Beer blends with lemonade, cola, fruit juices and other non-alcoholic additives which account for almost 5 percent of the total volume in Germany fell only by 1.5 percent. As usual, however, the figures do not include non-alcoholic beers and malt beverages or beer imported from countries outside the European Union (EU). Especially non-alcoholic beer is in Germany like in most parts of the world on the rise but since breweries do not have to pay beer tax on them, the sales are not recorded. “It is to be expected that the positive development in this segment will continue and that in the future every tenth beer brewed in Germany will be alcohol-free," says Holger Eichele, Managing Director of the German Brewers Association.
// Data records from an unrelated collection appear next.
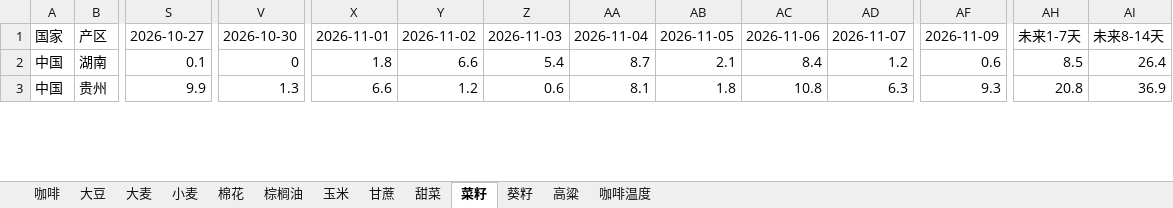
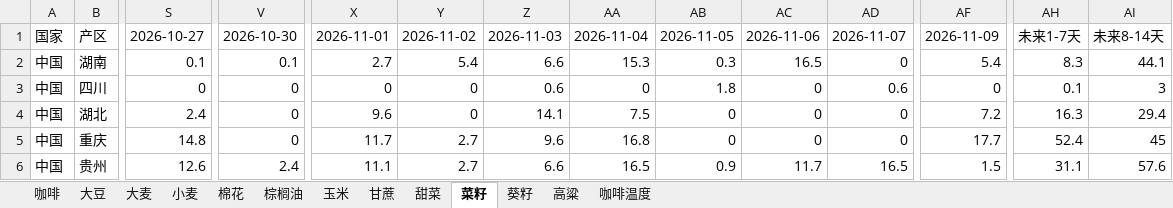
Before and after one commit to 2368846312-oss/ag-weather, an Excel workbook: 全球农产品降水数据_最新.xlsx, sheet 菜籽, drawn as a sheet; only a part is shown, gaps mark what is left out; values as stored, in another font and other column widths than the file's, no cell formats; addresses are those after the commit; rows hold the shown columns only; the diff covers the shown part only; the diff names each change by its address in the sheet, - before the commit and + after, or states it on an @@ line.

```diff
--- a/全球农产品降水数据_最新.xlsx (sheet 菜籽)
+++ b/全球农产品降水数据_最新.xlsx (sheet 菜籽)
-V2: 0
+V2: 0.1
-X2: 1.8
+X2: 2.7
-Y2: 6.6
+Y2: 5.4
-Z2: 5.4
+Z2: 6.6
-AA2: 8.7
+AA2: 15.3
-AB2: 2.1
+AB2: 0.3
-AC2: 8.4
+AC2: 16.5
-AD2: 1.2
+AD2: 0
-AF2: 0.6
+AF2: 5.4
-AH2: 8.5
+AH2: 8.3
-AI2: 26.4
+AI2: 44.1
+row 3: 中国 | 四川 | 0 | 0 | 0 | 0 | 0.6 | 0 | 1.8 | 0 | 0.6 | 0 | 0.1 | 3
+row 4: 中国 | 湖北 | 2.4 | 0 | 9.6 | 0 | 14.1 | 7.5 | 0 | 0 | 0 | 7.2 | 16.3 | 29.4
+row 5: 中国 | 重庆 | 14.8 | 0 | 11.7 | 2.7 | 9.6 | 16.8 | 0 | 0 | 0 | 17.7 | 52.4 | 45
-S6: 9.9
+S6: 12.6
-V6: 1.3
+V6: 2.4
-X6: 6.6
+X6: 11.1
-Y6: 1.2
+Y6: 2.7
-Z6: 0.6
+Z6: 6.6
-AA6: 8.1
+AA6: 16.5
-AB6: 1.8
+AB6: 0.9
-AC6: 10.8
+AC6: 11.7
-AD6: 6.3
+AD6: 16.5
-AF6: 9.3
+AF6: 1.5
-AH6: 20.8
+AH6: 31.1
-AI6: 36.9
+AI6: 57.6
```
Also changed, not shown: 9 added rows, 12 removed rows and 110 edited cells elsewhere in this sheet, sheet 玉米, sheet 小麦, sheet 葵籽, sheet 大豆, sheet 棉花, sheet 甘蔗, 6 more sheets, cell formats, VHI_Data/VHI_最近6周汇总.xlsx, 1 other file.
Part of the decline in sales could be predicted, as the previous year was one of the hottest in decades and the football World Cup also helped boosting beer sales. Nevertheless and despite those positive factors, 2018 was the second weakest year in terms of beer sales and may be seen as an indicator for the trend in the years to come.
"You can't subscribe to a summer of the century," says Michael Huber, General Manager of Brauerei C.& A. Veltins, a private brewery from the Sauerland region in the middle of Germany. "Until April, the world was fine for German brewers before sales went down the drains," says Huber who saw his sales declines by around 10 percent in cool May and football-free June. Overall Veltins lost like ist main competitors Krombacher and Bitburger about 2 to 3 percent in the first half of 2019, according to a recent statistics compiled by our publishing house Inside Getraenke from Munich. "Other breweries like Oettinger, that have just gone through a price hike were much worse off with minus 9.5 percent.
“It will be a tough second half of the year, in the course of which the German brewing industry will hardly be able to make up the lost volume,” Huber affirms.